By 1894, Russia was economically and socially backwards, needing a ruler who could guide them to modernisation and reform, without this a revolution is inevitable. Due to its proximity, Westernisers were contrasting their lifestyle to that of the Europeans post industrialisation, identifying clear injustices in their society. Literary critic Belinsky explains “Everything great, noble , human and spiritual came up, grew, burst into splendid bloom and brought fourth sumptuous fruit on European soil (after the industrial revolution)” Russians never had much to contrast their lifestyle to, however the boom of Europe proposed an idea of an alternation which could be achieved in Russia. This envious nature generated a resistance towards the Russia monarch, igniting the idea of change.
This combined with the growth of an intellectual class created greater resistance. This growth of education was not being viewed as a threat by the autocracy (Brooks, 2002). This was a gross underestimation by the autocrats as a higher number of intelligentsia combined with the growth of Marxism, increased the treat of revolution. Regardless of a ruling Tsar, the time period of 1840-1917, needed to be handled by opportunistic ruler for an abdication to be avoided. This situation would have been difficult to handle, therefore the blame of the abdication cannot rest solely on Nicholas’ inexpedient nature.
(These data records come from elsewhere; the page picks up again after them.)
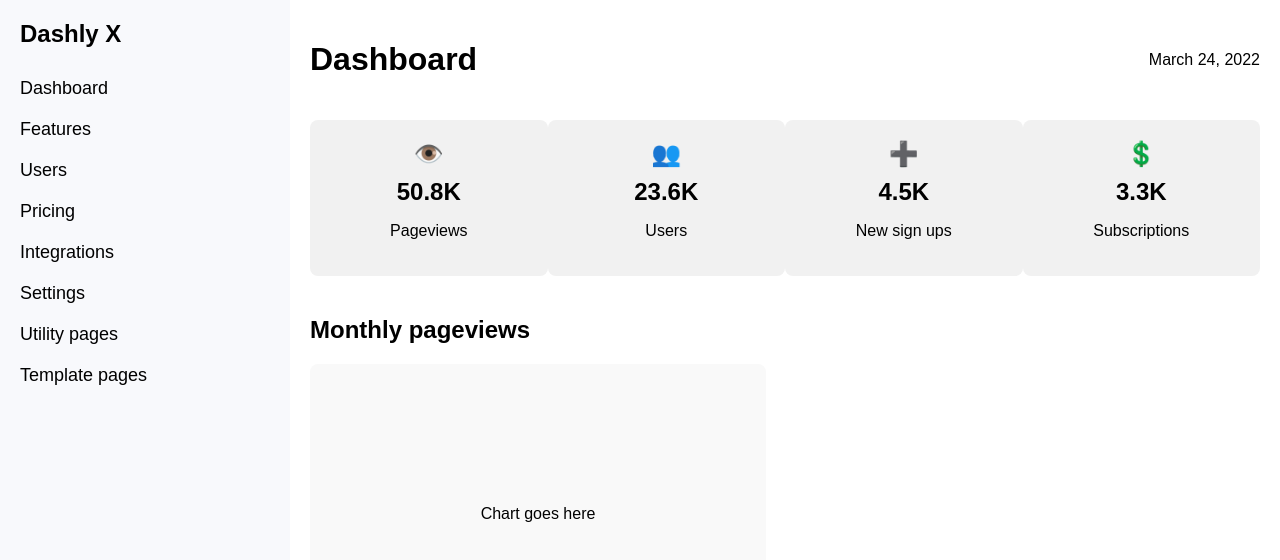
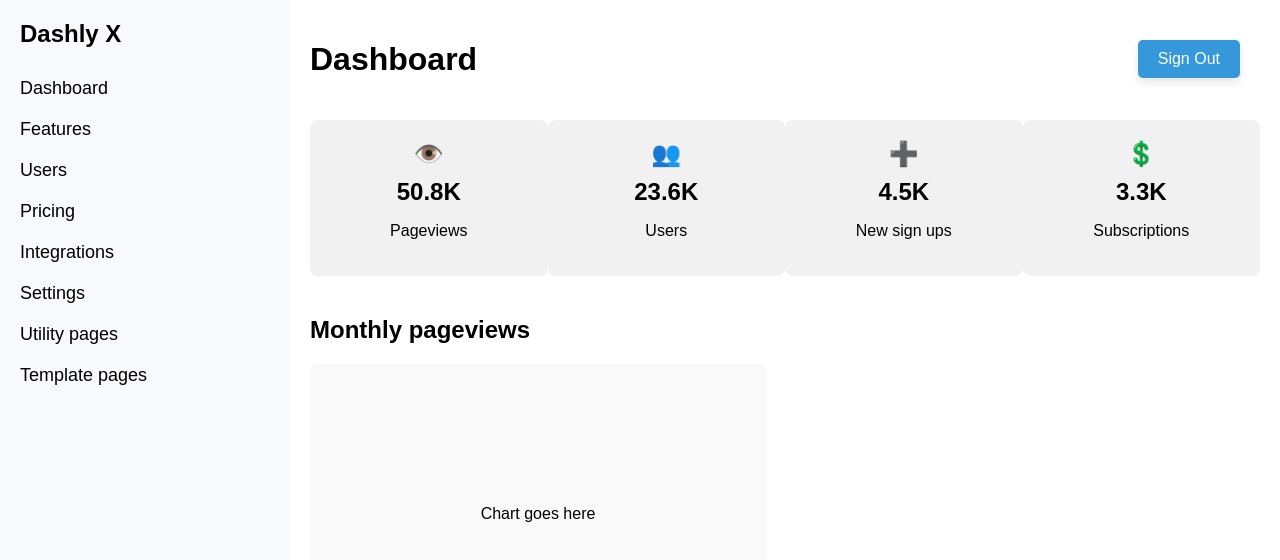
Before and after one commit to Aditey1908/SIH-2024, a React (Create React App) app in the folder frontend/: page /dashboard in a window 1280 px wide. Shown: the top 560 px of the page. Built offline with nearby package versions, Linux system fonts and the light colour scheme.

Commit message:
Signout buttons added

```diff
--- a/frontend/src/components/ActionDashboard.js
+++ b/frontend/src/components/ActionDashboard.js
@@ -1,5 +1,6 @@
 import React from 'react';
-import './ActionDashboard.css'; // Create this CSS file for styling.
+import './ActionDashboard.css';
+import SignOutButton from './SignOutButton'; // Import the SignOutButton
 
 function ActionDashboard() {
     return (
@@ -16,7 +17,7 @@ function ActionDashboard() {
             <main className="main-content">
                 <header className="header">
                     <h1>Action Dashboard</h1>
-                    <p>September 5, 2024</p>
+                    <SignOutButton /> {/* Add the SignOutButton to the top-right corner */}
                 </header>
                 <section className="action-buttons">
                     <button className="action-button">Tyre Burst</button>
--- a/frontend/src/components/AnalyticsDashboard.js
+++ b/frontend/src/components/AnalyticsDashboard.js
@@ -1,5 +1,6 @@
 import React from 'react';
-import './AnalyticsDashboard.css'; // Create this CSS file for styling.
+import './AnalyticsDashboard.css';
+import SignOutButton from './SignOutButton'; // Import the SignOutButton
 
 function AnalyticsDashboard() {
     return (
@@ -16,7 +17,7 @@ function AnalyticsDashboard() {
             <main className="main-content">
                 <header className="header">
                     <h1>Analytics Dashboard</h1>
-                    <p>September 5, 2024</p>
+                    <SignOutButton /> {/* Add the SignOutButton to the top-right corner */}
                 </header>
                 <section className="stats-cards">
                     <div className="card">
--- a/frontend/src/components/Dashboard.css
+++ b/frontend/src/components/Dashboard.css
@@ -34,11 +34,11 @@
   background-color: #ffffff;
 }
 
-.header {
+/* .header {
   display: flex;
   justify-content: space-between;
   align-items: center;
-}
+} */
 
 .stats-cards {
   display: flex;
@@ -75,3 +75,10 @@
   align-items: center;
   border-radius: 8px;
 }
+/* src/Dashboard.css */
+.header {
+  display: flex;
+  justify-content: space-between;
+  align-items: center;
+  position: relative; /* Added this line to position the SignOutButton */
+}
--- a/frontend/src/components/Dashboard.js
+++ b/frontend/src/components/Dashboard.js
@@ -1,5 +1,6 @@
 import React from 'react';
-import './Dashboard.css'; // Create this CSS file for styling.
+import './Dashboard.css';
+import SignOutButton from './SignOutButton'; // Import the SignOutButton component.
 
 function Dashboard() {
     return (
@@ -20,7 +21,7 @@ function Dashboard() {
             <main className="main-content">
                 <header className="header">
                     <h1>Dashboard</h1>
-                    <p>March 24, 2022</p>
+                    <SignOutButton /> {/* Add the SignOutButton to the top-right corner */}
                 </header>
                 <section className="stats-cards">
                     <div className="card">
--- /dev/null
+++ b/frontend/src/components/SignOutButton.css
@@ -0,0 +1,26 @@
+/* src/components/SignOutButton.css */
+.signout-button {
+  background-color: #3498db; /* A calming blue color */
+  color: white;
+  padding: 10px 20px;
+  border: none;
+  border-radius: 5px;
+  cursor: pointer;
+  font-size: 16px;
+  font-weight: 500;
+  position: absolute;
+  top: 20px;
+  right: 20px;
+  box-shadow: 0 4px 8px rgba(0, 0, 0, 0.1); /* Soft shadow for depth */
+  transition: background-color 0.3s ease, transform 0.2s ease;
+}
+
+.signout-button:hover {
+  background-color: #2980b9; /* Darker blue on hover */
+  transform: translateY(-2px); /* Slight lift on hover */
+}
+
+.signout-button:active {
+  background-color: #1f618d; /* Even darker blue on click */
+  transform: translateY(0); /* Reset the lift when clicked */
+}
--- /dev/null
+++ b/frontend/src/components/SignOutButton.js
@@ -0,0 +1,21 @@
+// src/components/SignOutButton.js
+import React from 'react';
+import { useNavigate } from 'react-router-dom';
+import './SignOutButton.css'; // Create a CSS file for styling.
+
+function SignOutButton() {
+    const navigate = useNavigate();
+
+    const handleSignOut = () => {
+        // Perform any sign-out logic here, such as clearing authentication tokens.
+        navigate('/');
+    };
+
+    return (
+        <button className="signout-button" onClick={handleSignOut}>
+            Sign Out
+        </button>
+    );
+}
+
+export default SignOutButton;
```
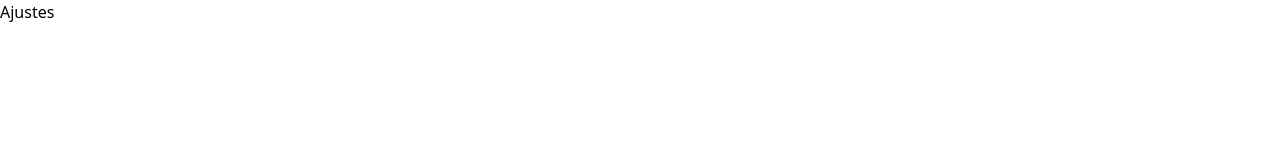
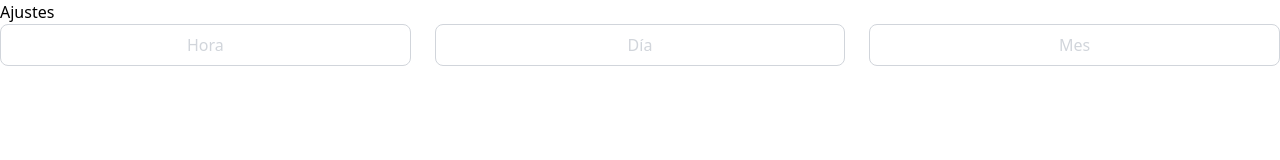
Before and after one commit to ASunart/enerbit-app, a React (Vite) app: page /ajustes in a window 1280 px wide. Shown: the top 160 px of the page. Built offline with nearby package versions, Linux system fonts and the light colour scheme.

Commit message:
Add consumo filter change comp

```diff
--- a/src/Pages/AjustesPage.jsx
+++ b/src/Pages/AjustesPage.jsx
@@ -1,7 +1,10 @@
+import { ConsumoFilter } from "../components/ConsumoFilter";
+
 export function AjustesPage() {
     return (
         <>
             <h1>Ajustes</h1>
+            <ConsumoFilter/>
         </>
     )
 }
--- a/src/Pages/Consumo-Flow/ConsumoDetail.jsx
+++ b/src/Pages/Consumo-Flow/ConsumoDetail.jsx
@@ -1,9 +1,16 @@
+import { useState } from "react";
 import { AsistenciaBtn } from "../../components/AsistenciaBtn";
 import { ConsumoCard } from "../../components/ConsumoCard";
+import { ConsumoFilter } from "../../components/ConsumoFilter";
 import { NavBar } from "../../components/NavBar";
-import { SecondaryButton } from "../../components/SecondaryButton";
 
 export function ConsumoDetail() {
+    const [filter, setFilter] = useState('mes')
+
+    const handleFilterChange = (e) => {
+        const { target } = e
+        setFilter(target.value)
+    }
     return (
         <>
             <header className="grid grid-cols-2 w-10/12 items-center mx-auto mt-10">
@@ -12,18 +19,14 @@ export function ConsumoDetail() {
             </header>
             <main className="flex flex-col w-10/12 gap-4 mx-auto mt-6">
                 <p className="font-inter font-semibold text-base text-gray-400">Consumo - <span className="text-purple">Mi casa</span></p>
-                <section className="grid grid-cols-3 gap-6">
-                    <SecondaryButton label='Hora' />
-                    <SecondaryButton label='Día' />
-                    <SecondaryButton label='Mes' />
-                </section>
+                <ConsumoFilter filter={filter} onChange={handleFilterChange} />
                 <section className="bg-purple px-5 py-2 rounded-xl flex flex-row items-center justify-between">
                     <p className="font-inter font-regular text-white text-lg"><strong>Este cálculo es aproximado.</strong> <span className="underline">conoce más aquí</span></p>
                     <img src="../src/assets/icons/warning-consumo.svg" alt="Advertencia" />
                 </section>
-                <ConsumoCard/>
+                <ConsumoCard />
             </main>
-            <NavBar/>
+            <NavBar />
         </>
     )
 }
--- /dev/null
+++ b/src/components/ConsumoFilter.jsx
@@ -0,0 +1,29 @@
+/* eslint-disable react/prop-types */
+import { filtersConsumo } from "../const/filtersConsumo"
+
+export function ConsumoFilter({filter, onChange}) {
+
+    return (
+        <ul className="grid grid-cols-3 gap-6">
+            {
+                filtersConsumo.map(({ id, value, label }) => {
+                    return (
+                        <li key={id}>
+                            <input
+                                type="radio"
+                                id={label}
+                                value={value}
+                                className="hidden peer"
+                                onChange={onChange}
+                                checked={(filter === value)}
+                                required />
+                            <label htmlFor={label} className="inline-flex items-center justify-center w-full py-2 text-gray-300 bg-white border border-gray-300 rounded-lg peer-checked:border-orange peer-checked:text-orange">
+                                <h2>{label}</h2>
+                            </label>
+                        </li>
+                    )
+                })
+            }
+        </ul>
+    )
+}
--- /dev/null
+++ b/src/const/filtersConsumo.js
@@ -0,0 +1,17 @@
+export const filtersConsumo = [
+    {
+        id: 1,
+        label: 'Hora',
+        value: 'hora'
+    },
+    {
+        id: 2,
+        label: 'Día',
+        value: 'dia'
+    },
+    {
+        id: 3,
+        label: 'Mes',
+        value: 'mes'
+    },
+]
```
Russia need of a powerful leader with a reformative drive could not have been anticipated; the absence of this drive in Nicholas II was not a reflection on him, but his upbringing. The Tsar is a hereditary leader, and Nicholas had no choice in the inheritance of this role. Of constitutional, social and economic problems Nicholas understood little (Seton-Watson, 1964), which is not necessarily his fault. Knowing the role he was going to have to acceptance, his family had the responsibility to ensure his capabilities. It was because of this limited comprehension that when opportunities came about for reform and change, Nicholas would not have had the mental capacity to clearly consider them. This lack of understanding obscured his decision making skills throughout his rule, causing him...